TASK OBJECTIVE
From the entries below, copy every line that has the word "Yadav".

RECORDS FOR THIS TASK
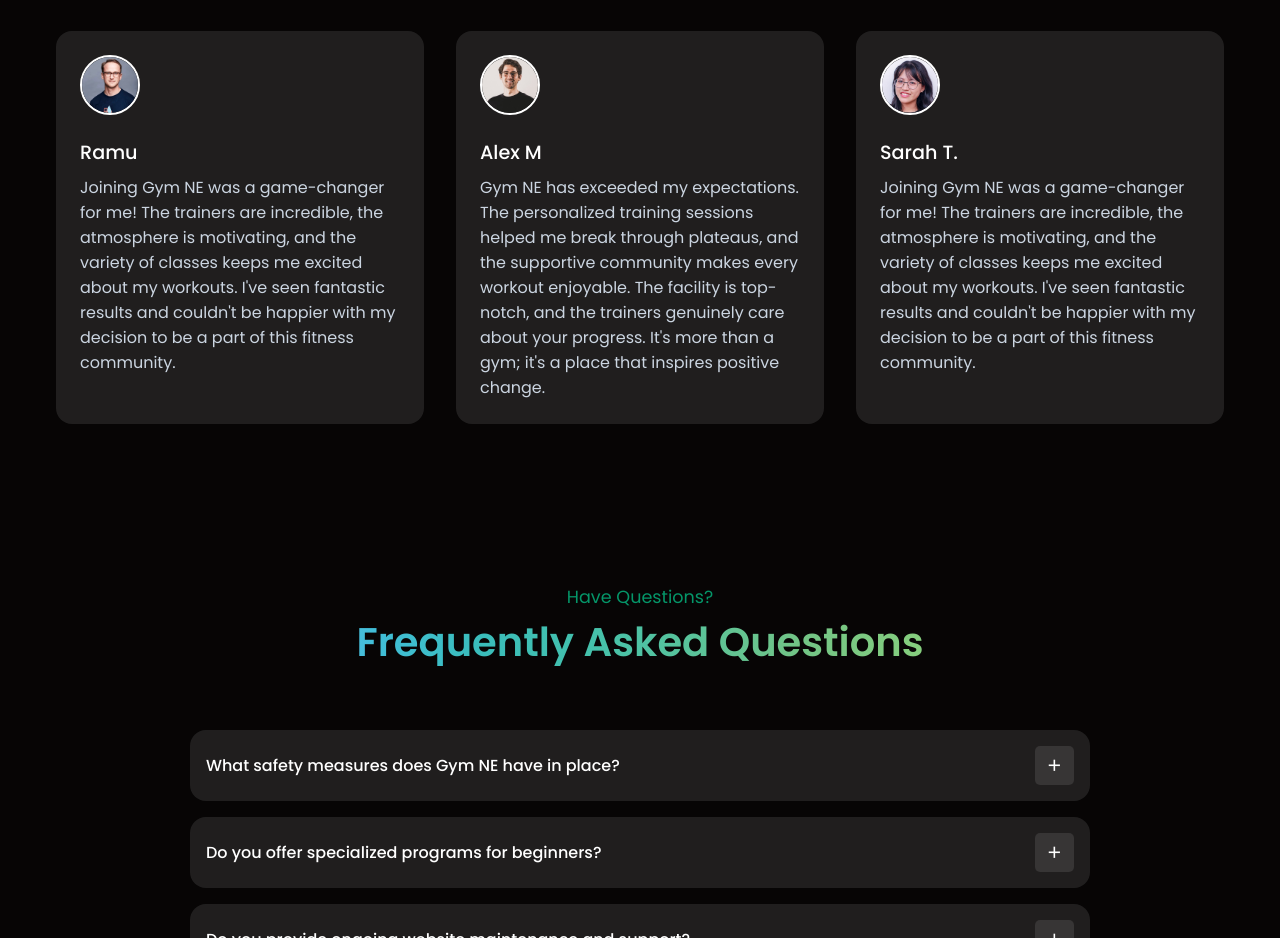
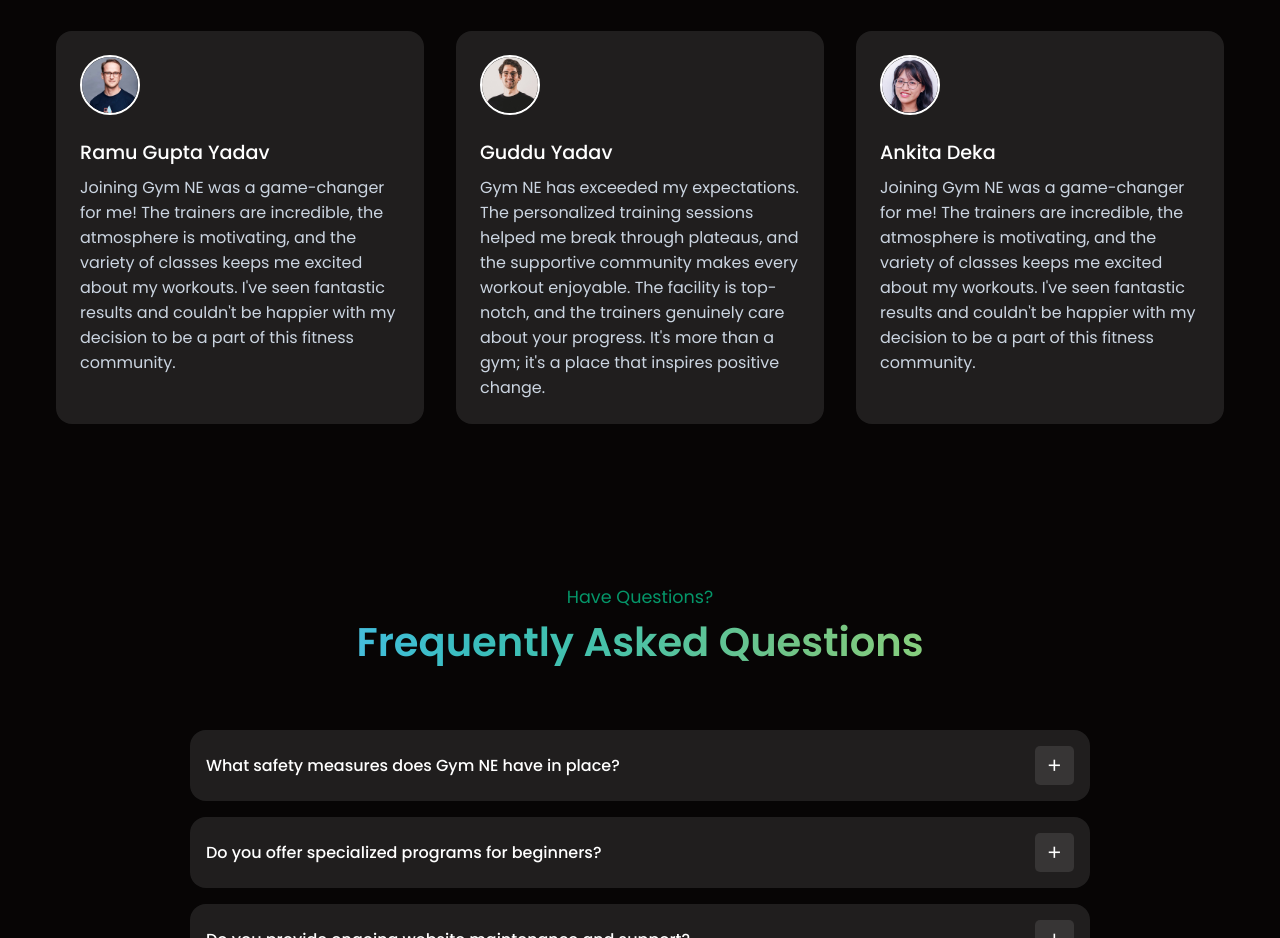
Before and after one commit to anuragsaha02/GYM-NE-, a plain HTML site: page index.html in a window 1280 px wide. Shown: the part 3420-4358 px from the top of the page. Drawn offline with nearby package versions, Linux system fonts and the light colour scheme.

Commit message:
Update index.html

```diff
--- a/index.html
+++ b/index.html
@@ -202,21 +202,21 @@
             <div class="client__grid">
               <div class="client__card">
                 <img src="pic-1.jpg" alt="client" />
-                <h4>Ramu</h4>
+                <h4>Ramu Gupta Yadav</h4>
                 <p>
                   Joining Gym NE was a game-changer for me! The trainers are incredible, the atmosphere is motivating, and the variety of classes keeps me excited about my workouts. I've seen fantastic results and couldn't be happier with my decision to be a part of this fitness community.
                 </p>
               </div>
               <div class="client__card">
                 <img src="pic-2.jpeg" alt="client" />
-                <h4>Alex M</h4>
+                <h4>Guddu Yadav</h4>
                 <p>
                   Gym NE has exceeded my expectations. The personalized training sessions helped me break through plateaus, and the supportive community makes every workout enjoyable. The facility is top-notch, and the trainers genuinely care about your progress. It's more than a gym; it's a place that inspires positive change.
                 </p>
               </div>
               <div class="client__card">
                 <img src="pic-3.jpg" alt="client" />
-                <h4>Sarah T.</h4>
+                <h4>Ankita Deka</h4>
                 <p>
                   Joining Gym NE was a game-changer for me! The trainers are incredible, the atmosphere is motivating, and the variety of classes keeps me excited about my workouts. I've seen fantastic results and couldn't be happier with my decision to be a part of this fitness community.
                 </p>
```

RESULT
+                <h4>Ramu Gupta Yadav</h4>
+                <h4>Guddu Yadav</h4>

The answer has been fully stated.